• _What the task asks_:
Copy every line that holds the string "wide" from the data below.

** Data for the task follows **

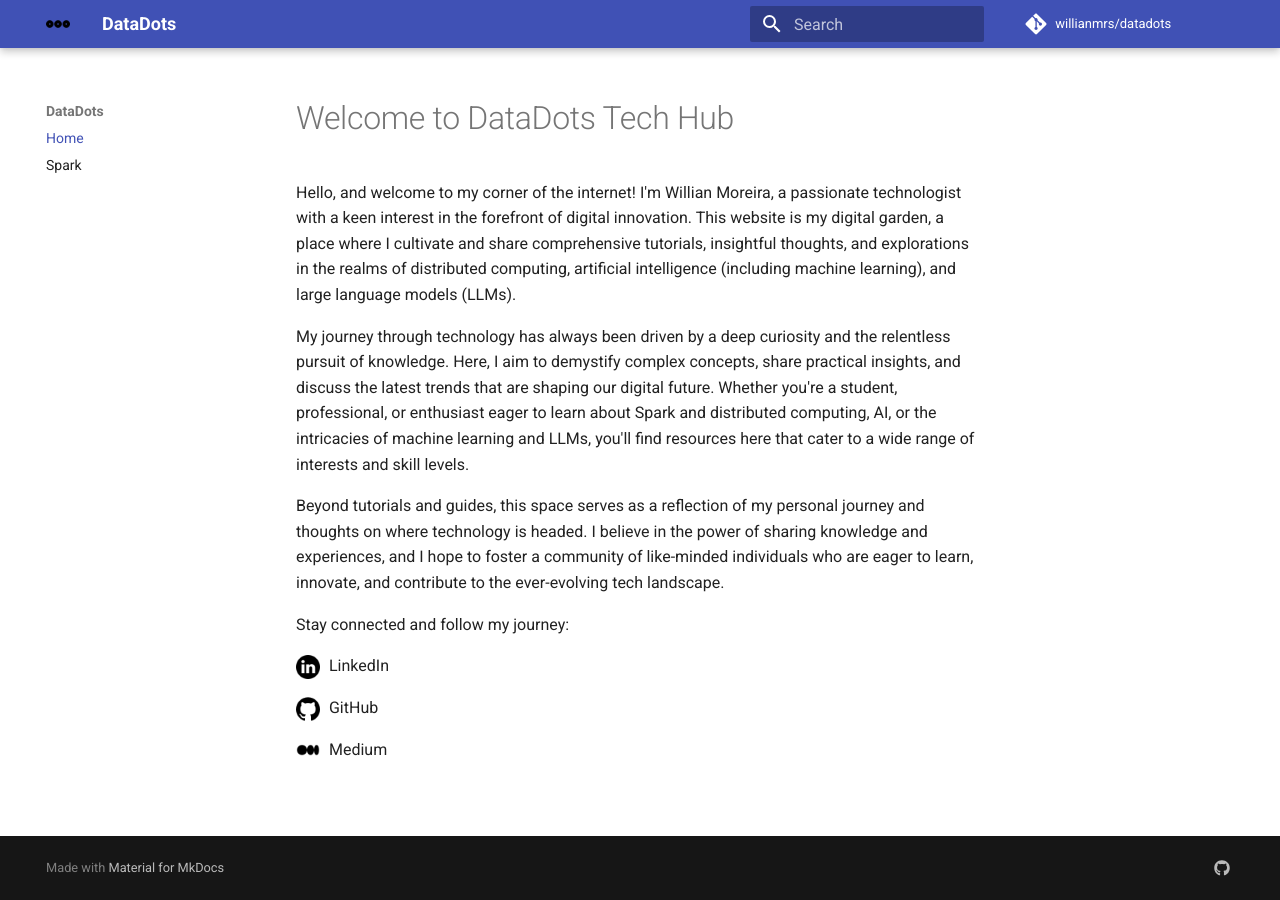
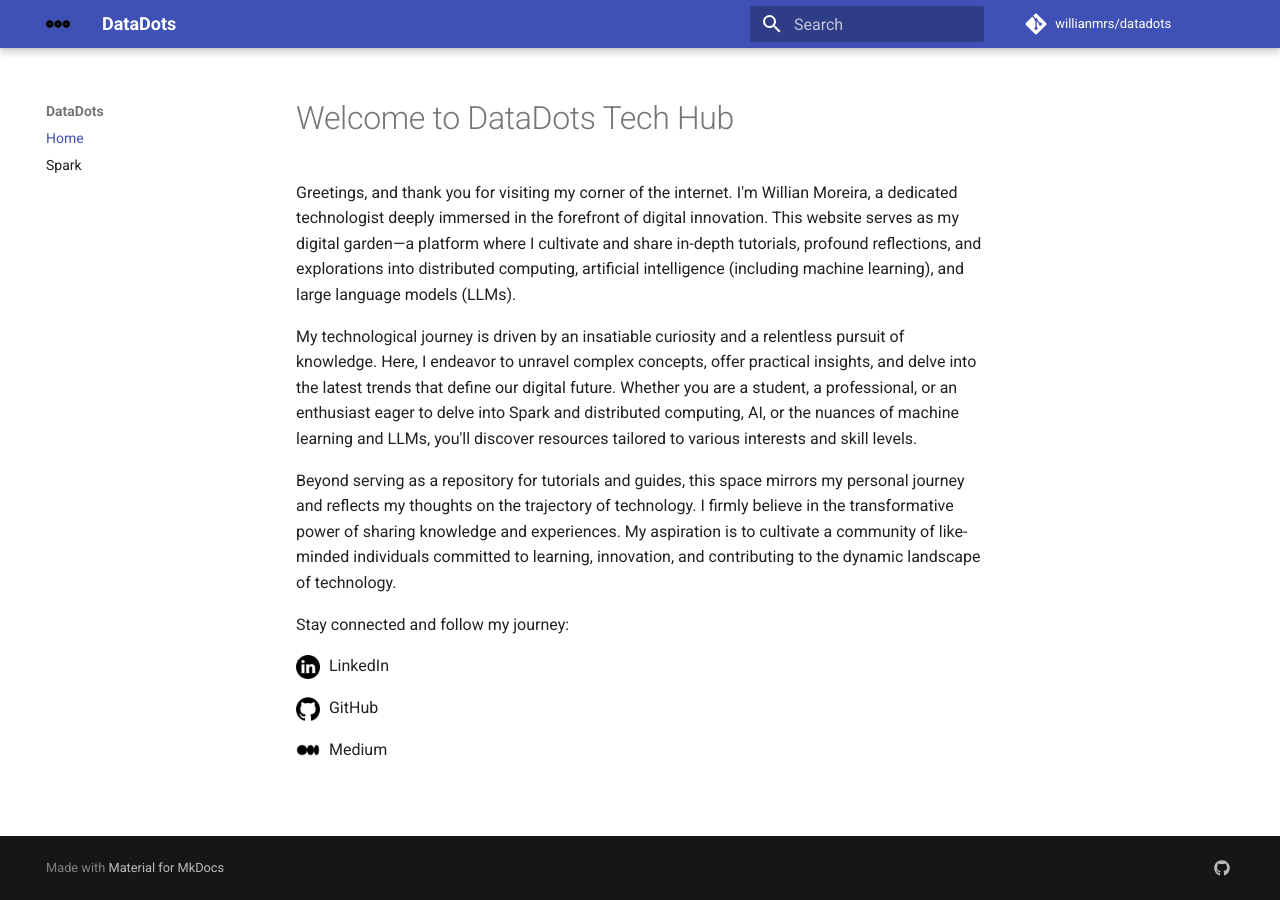
Before and after one commit to willianmrs/datadots, an MkDocs documentation site: the page built from docs/index.md, in a window 1280 px wide. Built offline with MkDocs 1.6.1 and Material for MkDocs 9.7.7, drawn with Linux system fonts in a browser that asks for light colours; comment, search, counter and statistics services are not loaded.

Commit message:
change index text

```diff
--- a/docs/index.md
+++ b/docs/index.md
@@ -1,9 +1,12 @@
 # Welcome to DataDots Tech Hub
-Hello, and welcome to my corner of the internet! I'm Willian Moreira, a passionate technologist with a keen interest in the forefront of digital innovation. This website is my digital garden, a place where I cultivate and share comprehensive tutorials, insightful thoughts, and explorations in the realms of distributed computing, artificial intelligence (including machine learning), and large language models (LLMs).
 
-My journey through technology has always been driven by a deep curiosity and the relentless pursuit of knowledge. Here, I aim to demystify complex concepts, share practical insights, and discuss the latest trends that are shaping our digital future. Whether you're a student, professional, or enthusiast eager to learn about Spark and distributed computing, AI, or the intricacies of machine learning and LLMs, you'll find resources here that cater to a wide range of interests and skill levels.
+Greetings, and thank you for visiting my corner of the internet. I'm Willian Moreira, a dedicated technologist deeply immersed in the forefront of digital innovation. This website serves as my digital garden—a platform where I cultivate and share in-depth tutorials, profound reflections, and explorations into distributed computing, artificial intelligence (including machine learning), and large language models (LLMs).
 
-Beyond tutorials and guides, this space serves as a reflection of my personal journey and thoughts on where technology is headed. I believe in the power of sharing knowledge and experiences, and I hope to foster a community of like-minded individuals who are eager to learn, innovate, and contribute to the ever-evolving tech landscape.
+My technological journey is driven by an insatiable curiosity and a relentless pursuit of knowledge. Here, I endeavor to unravel complex concepts, offer practical insights, and delve into the latest trends that define our digital future. Whether you are a student, a professional, or an enthusiast eager to delve into Spark and distributed computing, AI, or the nuances of machine learning and LLMs, you'll discover resources tailored to various interests and skill levels.
+
+Beyond serving as a repository for tutorials and guides, this space mirrors my personal journey and reflects my thoughts on the trajectory of technology. I firmly believe in the transformative power of sharing knowledge and experiences. My aspiration is to cultivate a community of like-minded individuals committed to learning, innovation, and contributing to the dynamic landscape of technology.
+
+
 
 Stay connected and follow my journey:
 <p>
```
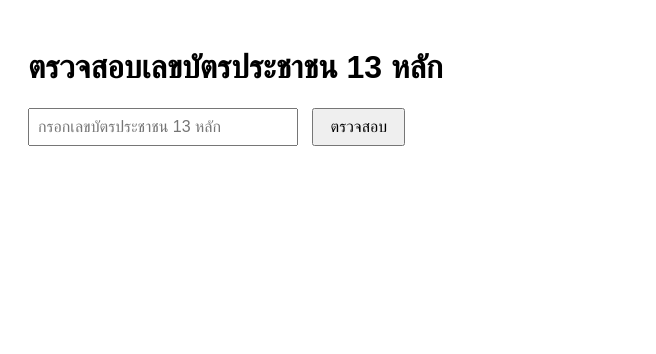
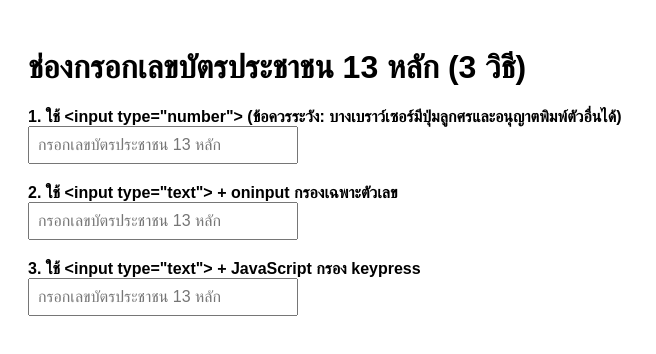
Before and after one commit to pitipol-au/pitipol-au.github.io, a plain HTML site: page index.html in a window 1280 px wide. Shown: the whole page, without its empty margins (0-656 px from the left). Drawn offline with Linux system fonts and the light colour scheme.

Commit message:
Update index.html

```diff
--- a/index.html
+++ b/index.html
@@ -1,47 +1,37 @@
 <!DOCTYPE html>
 <html>
 <head>
-    <title>ตรวจสอบเลขบัตรประชาชน</title>
-    <style>
-        body { font-family: Arial, sans-serif; padding: 20px; }
-        input { padding: 8px; font-size: 16px; width: 250px; }
-        button { padding: 8px 16px; font-size: 16px; margin-left: 10px; }
-        #result { margin-top: 20px; font-weight: bold; }
-    </style>
+  <title>ช่องกรอกเลขบัตรประชาชน 3 วิธี</title>
+  <style>
+    body { font-family: Arial, sans-serif; padding: 20px; }
+    label { display: block; margin-top: 20px; font-weight: bold; }
+    input { padding: 8px; font-size: 16px; width: 250px; }
+  </style>
 </head>
 <body>
-    <h1>ตรวจสอบเลขบัตรประชาชน 13 หลัก</h1>
-    <input type="text" id="idcard" placeholder="กรอกเลขบัตรประชาชน 13 หลัก" maxlength="13">
-    <button onclick="checkID()">ตรวจสอบ</button>
-    <div id="result"></div>
+  <h1>ช่องกรอกเลขบัตรประชาชน 13 หลัก (3 วิธี)</h1>
 
-    <script>
-        function checkID() {
-            const id = document.getElementById('idcard').value.trim();
-            const resultDiv = document.getElementById('result');
+  <!-- วิธีที่ 1: type="number" -->
+  <label for="id1">1. ใช้ &lt;input type="number"&gt; (ข้อควรระวัง: บางเบราว์เซอร์มีปุ่มลูกศรและอนุญาตพิมพ์ตัวอื่นได้)</label>
+  <input type="number" id="id1" maxlength="13" placeholder="กรอกเลขบัตรประชาชน 13 หลัก">
 
-            if (id.length !== 13 || !/^\d{13}$/.test(id)) {
-                resultDiv.textContent = "กรุณากรอกเลขบัตรประชาชนให้ถูกต้อง 13 หลัก";
-                resultDiv.style.color = "red";
-                return;
-            }
+  <!-- วิธีที่ 2: type="text" + oninput replace กรองไม่ใช่ตัวเลข -->
+  <label for="id2">2. ใช้ &lt;input type="text"&gt; + oninput กรองเฉพาะตัวเลข</label>
+  <input type="text" id="id2" maxlength="13" placeholder="กรอกเลขบัตรประชาชน 13 หลัก"
+         oninput="this.value = this.value.replace(/[^0-9]/g, '')">
 
-            let sum = 0;
-            for (let i = 0; i < 12; i++) {
-                sum += parseInt(id.charAt(i)) * (13 - i);
-            }
-            const correctCheckDigit = (11 - (sum % 11)) % 10;
-            const inputCheckDigit = parseInt(id.charAt(12));
+  <!-- วิธีที่ 3: type="text" + JavaScript keypress กรองป้องกันตอนพิมพ์ -->
+  <label for="id3">3. ใช้ &lt;input type="text"&gt; + JavaScript กรอง keypress</label>
+  <input type="text" id="id3" maxlength="13" placeholder="กรอกเลขบัตรประชาชน 13 หลัก">
 
-            if (correctCheckDigit === inputCheckDigit) {
-                resultDiv.innerHTML = `เลขบัตรประชาชน <strong>${id}</strong> ถูกต้อง ✔️`;
-                resultDiv.style.color = "green";
-            } else {
-                const correctedID = id.substring(0, 12) + correctCheckDigit;
-                resultDiv.innerHTML = `เลขบัตรประชาชนไม่ถูกต้อง ❌<br>เลขบัตรที่ถูกต้องคือ: <strong>${correctedID}</strong>`;
-                resultDiv.style.color = "red";
-            }
-        }
-    </script>
+  <script>
+    // วิธีที่ 3: กรองไม่ให้พิมพ์ตัวอักษรหรือสัญลักษณ์ที่ไม่ใช่เลข
+    document.getElementById('id3').addEventListener('keypress', function(e) {
+      // ถ้าไม่ใช่เลข 0-9 หยุด event ไม่ให้พิมพ์
+      if (!/[0-9]/.test(e.key)) {
+        e.preventDefault();
+      }
+    });
+  </script>
 </body>
 </html>
```
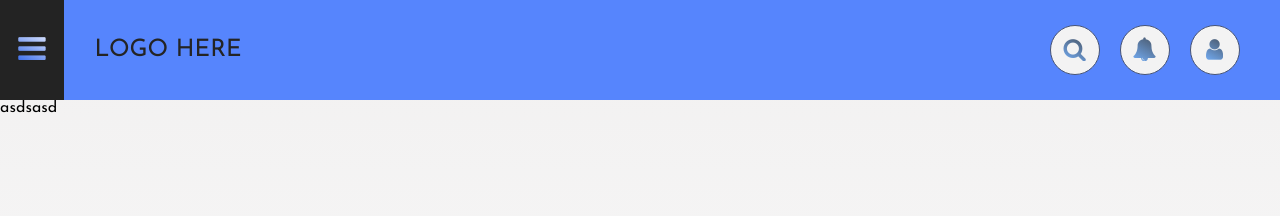
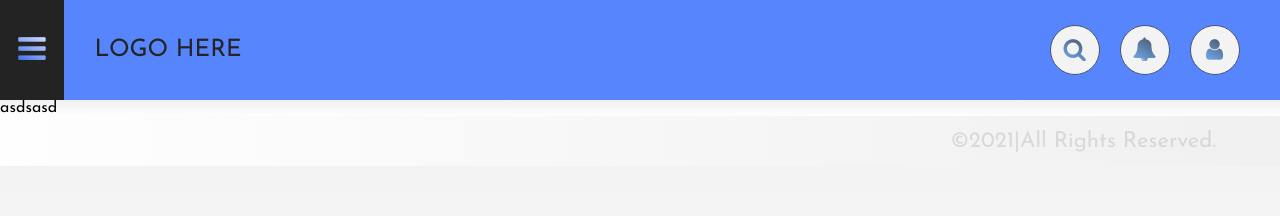
Before and after one commit to vadimkalaida/djinni_task1, a React (Create React App) app in the folder task1/task1/: page / in a window 1280 px wide. Shown: the top 216 px of the page. Built offline with nearby package versions, Linux system fonts and the light colour scheme.

Commit message:
footer is ready

```diff
--- a/task1/task1/src/App.js
+++ b/task1/task1/src/App.js
@@ -1,6 +1,7 @@
 import './App.scss';
 import HeaderComponent from './components/HeaderComponent/HeaderComponent';
 import LeftBarComponent from "./components/LeftBarComponent/LeftBarComponent";
+import FooterComponent from "./components/FooterComponent/FooterComponent";
 import { AppBlock, AppContent } from "./elements";
 
 const App = () => {
@@ -11,6 +12,7 @@ const App = () => {
         <LeftBarComponent />
         asdsasd
       </AppContent>
+      <FooterComponent />
     </AppBlock>
   );
 };
--- /dev/null
+++ b/task1/task1/src/components/FooterComponent/FooterComponent.js
@@ -0,0 +1,14 @@
+import React from "react";
+import { Footer, FooterContainer, FooterParagraph } from './elements';
+
+const FooterComponent = () => {
+  return(
+    <Footer>
+      <FooterContainer>
+        <FooterParagraph>&#169;{new Date().getFullYear()}|All Rights Reserved.</FooterParagraph>
+      </FooterContainer>
+    </Footer>
+  );
+};
+
+export default FooterComponent;
--- /dev/null
+++ b/task1/task1/src/components/FooterComponent/elements.js
@@ -0,0 +1,33 @@
+import styled from 'styled-components';
+
+export const Footer = styled.footer`
+  width: 100%;
+  height: 50px;
+  background: #fff;
+  background: -webkit-linear-gradient(90deg, #FEFEFE, #F1F0F0);
+  background: linear-gradient(90deg, #FEFEFE, #F1F0F0);
+`;
+
+export const FooterContainer = styled.div`
+  width: 90%;
+  height: 100%;
+  margin: auto;
+  display: flex;
+  align-items: center;
+  justify-content: flex-end;
+`;
+
+export const FooterParagraph = styled.div`
+  color: #000;
+  opacity: .1;
+  font-size: 22px;
+  @media(min-width: 700px) and (max-width: 1100px) {
+    font-size: 20px;
+  }
+  @media(min-width: 470px) and (max-width: 699px) {
+    font-size: 18px;
+  }
+  @media(min-width: 320px) and (max-width: 469px) {
+    font-size: 16px;
+  }
+`;
--- a/task1/task1/src/elements.js
+++ b/task1/task1/src/elements.js
@@ -28,4 +28,7 @@ export const AppContent = styled.div`
   width: 100%;
   display: flex;
   position: relative;
+  background: #fff;
+  background: -webkit-linear-gradient(to bottom, #F1F0F0, #FEFEFE);
+  background: linear-gradient(to bottom, #F1F0F0, #FEFEFE);
 `;
```
Also changed, not shown: 1 other file (tests, documents, lock files or other folders).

** End of Data for the task **

• _Task response_:
Before and after one commit to willianmrs/datadots, an MkDocs documentation site: the page built from docs/index.md, in a window 1280 px wide. Built offline with MkDocs 1.6.1 and Material for MkDocs 9.7.7, drawn with Linux system fonts in a browser that asks for light colours; comment, search, counter and statistics services are not loaded.
-My journey through technology has always been driven by a deep curiosity and the relentless pursuit of knowledge. Here, I aim to demystify complex concepts, share practical insights, and discuss the latest trends that are shaping our digital future. Whether you're a student, professional, or enthusiast eager to learn about Spark and distributed computing, AI, or the intricacies of machine learning and LLMs, you'll find resources here that cater to a wide range of interests and skill levels.
Before and after one commit to pitipol-au/pitipol-au.github.io, a plain HTML site: page index.html in a window 1280 px wide. Shown: the whole page, without its empty margins (0-656 px from the left). Drawn offline with Linux system fonts and the light colour scheme.
Before and after one commit to vadimkalaida/djinni_task1, a React (Create React App) app in the folder task1/task1/: page / in a window 1280 px wide. Shown: the top 216 px of the page. Built offline with nearby package versions, Linux system fonts and the light colour scheme.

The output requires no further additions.